This page hopes to take you on a virtual tour of the remains of Kotte. It is not an exhaustive analysis of the place, but a virtual glimpse of the main features remaining to be seen by a visitor today.
We start our journey from the entrance to present day Athul Kotte ( which was it’s northern entrance years ago) and proceed along the road to Pita Kotte, visiting the places of historical importance on the way.
The Kotte Museum situated midway along this road is a good place to further you knowledge on Kotte, and the references sighted at the bottom of this page.
The images below compares a map of Kotte, found in Sir Paul E. Pieris’s book, ‘Ceylon: The Portuguese Era’, with a present day map from Google Maps, and provides a guide to the changes that have taken place over the years. The development of the parliament complex and Waters Edge hotel has altered the water bodies considerably. Land filing by individual owners has reclaimed most of the marsh land that provided security to the walled city of old Kotte.
Northern Entrance and Drawbridge: The entrances to the fortified fort of Kotte was thru a few passes guarded by bastions. The main one was situated on the northern tip of the fortress of Kotte and gave entrance to the road to Colombo. This pass was known as the pass of Ambalama, and was fortified by a
Traveling down Kotte Road, the next left turn leads one down the Palace (Maligawa) Road. Unfortunately the name board you find at the top of this lane will be the closest thing you will ever come close to a Royal Palace. No trace of the royal complex consisting of the royal palace, royal courts, ponds
The present day Alakeshwara road leads one to the remains of what is known as the ruins of the Alakeswara Palace. To visit the palace, turn in to Alakeshwara road and take the first lane to the left. This road leads you to the site. The remains and the accompanying ground is now secured, enclosed
The Rampart road a little further down Kotte Road, thankfully leads you to some remains of the great rampart, and the southern moat known as the ‘Athul Diya Agala’. To visit the remains turn into Rampart Road, take a right turn from the T-junction and turn right again into – First Lane. This lane leads you

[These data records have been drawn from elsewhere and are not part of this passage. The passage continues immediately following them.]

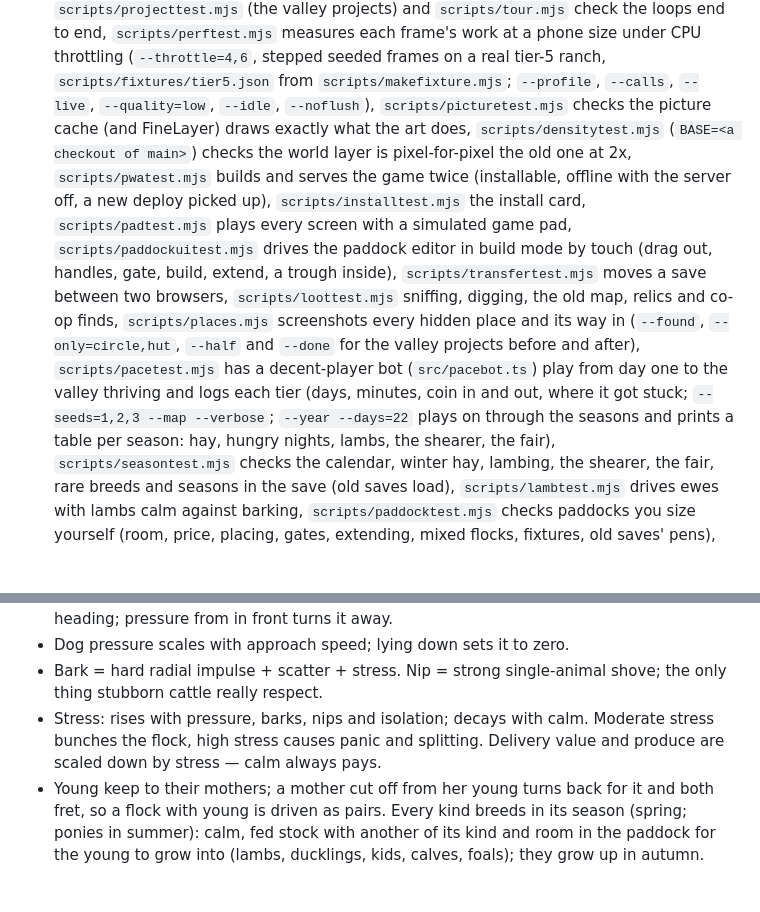
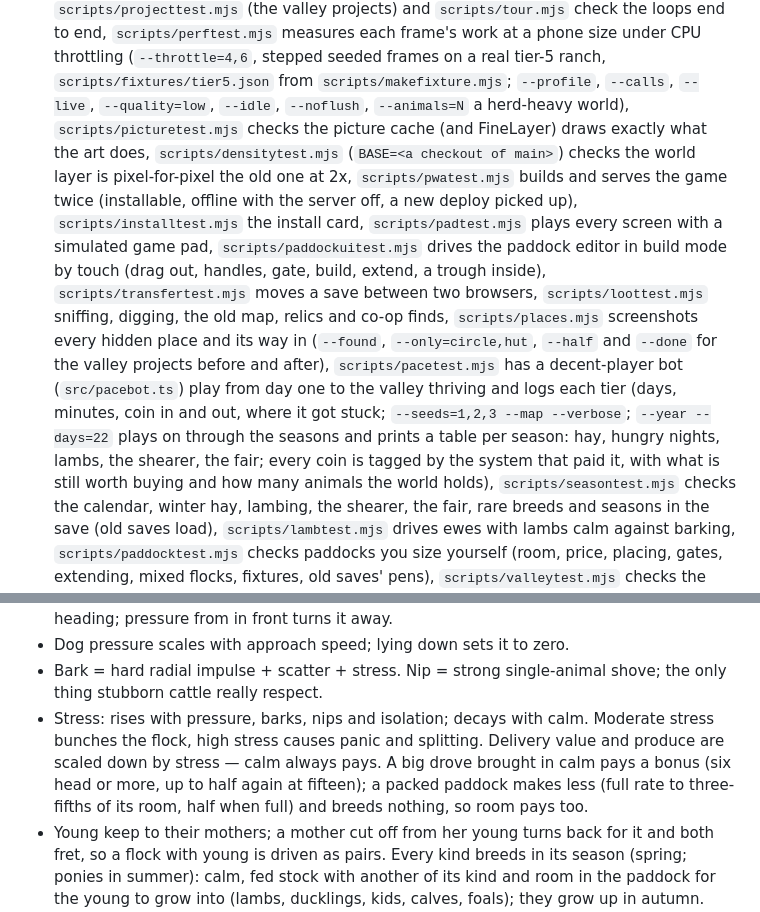
Before and after one commit to Gboneck/come-by, a Markdown page: CLAUDE.md, 2 parts joined by grey strips. Rendered like a GitHub page; blank space fills up the shorter version.

Commit message:
CLAUDE.md: the drove bonus, crowding, pacetest's sources, perftest --animals
Co-Authored-By: Claude Opus 5.5 <noreply@anthropic.com>

```diff
--- a/CLAUDE.md
+++ b/CLAUDE.md
@@ -54,7 +54,7 @@ original and drawn in code. No external art files, ever.
   under CPU throttling (`--throttle=4,6`, stepped seeded frames on a real
   tier-5 ranch, `scripts/fixtures/tier5.json` from
   `scripts/makefixture.mjs`; `--profile`, `--calls`, `--live`,
-  `--quality=low`, `--idle`, `--noflush`), `scripts/picturetest.mjs` checks the picture
+  `--quality=low`, `--idle`, `--noflush`, `--animals=N` a herd-heavy world), `scripts/picturetest.mjs` checks the picture
   cache (and FineLayer) draws exactly what the art does,
   `scripts/densitytest.mjs` (`BASE=<a checkout of main>`) checks the world
   layer is pixel-for-pixel the old one at 2x, `scripts/pwatest.mjs` builds and
@@ -72,7 +72,9 @@ original and drawn in code. No external art files, ever.
   from day one to the valley thriving and logs each tier (days, minutes,
   coin in and out, where it got stuck; `--seeds=1,2,3 --map --verbose`;
   `--year --days=22` plays on through the seasons and prints a table per
-  season: hay, hungry nights, lambs, the shearer, the fair),
+  season: hay, hungry nights, lambs, the shearer, the fair; every coin is
+  tagged by the system that paid it, with what is still worth buying and
+  how many animals the world holds),
   `scripts/seasontest.mjs` checks the calendar, winter hay, lambing, the
   shearer, the fair, rare breeds and seasons in the save (old saves load),
   `scripts/lambtest.mjs` drives ewes with lambs calm against barking,
@@ -224,6 +226,9 @@ needs a line there.
 - Stress: rises with pressure, barks, nips and isolation; decays with calm.
   Moderate stress bunches the flock, high stress causes panic and splitting.
   Delivery value and produce are scaled down by stress — calm always pays.
+  A big drove brought in calm pays a bonus (six head or more, up to half
+  again at fifteen); a packed paddock makes less (full rate to three-fifths
+  of its room, half when full) and breeds nothing, so room pays too.
 - Young keep to their mothers; a mother cut off from her young turns back
   for it and both fret, so a flock with young is driven as pairs. Every
   kind breeds in its season (spring; ponies in summer): calm, fed stock
```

Crossing the Kotte road across from Rampart Road, will lead you to Angampitiya Road. Towards the end of this road you will find remains of the western defenses of the city. Parts of the ramparts, and the remains of a bastion could be seen here. The remains of the ramparts have become convenient boundary walls
By the side of the Kotte Road, just beyond Angampitiya Road, is the E. W. Perera Archeological Museum – Kotte. This is situated at the former home of the legendary freedom fighter E. W. Perera. The house is known as the ‘Ihala Walauwa’, and the adjoining sister property is known as ‘Pahala Walauwa’. The museum is
The best-preserved of the remains of Kotte could be found at Weherakanda in beddegana. This has been situated outside and to the south of the fortified city. To visit this place, turn left at the Bangalawa Junction (Just past Mission Road) and proceed along this road till you come to the Beddegana Cemetery. Turn sharp
Outer Moat – Eastern side adjoining Sri Kotha Outer Moat – Western side Outer Moat – Close up of western side The outer entrance to this historic city has been in the vicinity of the present day Siri Kotha building, near the Pita Kotte junction. This entrance which had its own gate and protection, was
The cave & tunnel complex, now barricaded. A side view of the complex A closeup view These photographs shows what is known today as the Kotte Tunnels (‘Kotte Umang Margaya’). It is situated within the premises of the Ananda Sasthralaya school, just beyond the Pita Kotte junction, towards the church of St. Thomas. It is
The Gal Ambalama: The above picture shows the ‘Gal Ambalama’ (or the resting place for the traveler) around 2002. It is situated in close proximity to the Pita Kotte junction. It’s counterpart, the ‘Mati Ambalama’ situated closer to the fortified city has disappeared many years earlier. In certain instances the Ambalama has been attributed to
This page compares a map of Kotte found in Wikipedia and other articles, showing the structure of the fortress, with the Palace, roads and passes indicated. It also clearly shows the inner and outer portions of the fortified city, with the locations of the inner and outer moats. This map from the book Kotte: The
(1) Kotte: The Fortress, Prasad Fonseka, (2015,). An excellent resource for anyone who likes to explore Kotte and link the past and present in depth. The book is available at leading bookshops and at The National Trust, 407, Bauddhaloka Mawatha, Colombo 7.
(2) Kotte (Sinhala): Department of Cultural Affairs, Battaramulla. Available at the Kotte Museum.
(3) Kotte: Cradle of Christianity in Sri Lanka, I. V. Cabral
(4) Personal recollections of a Guide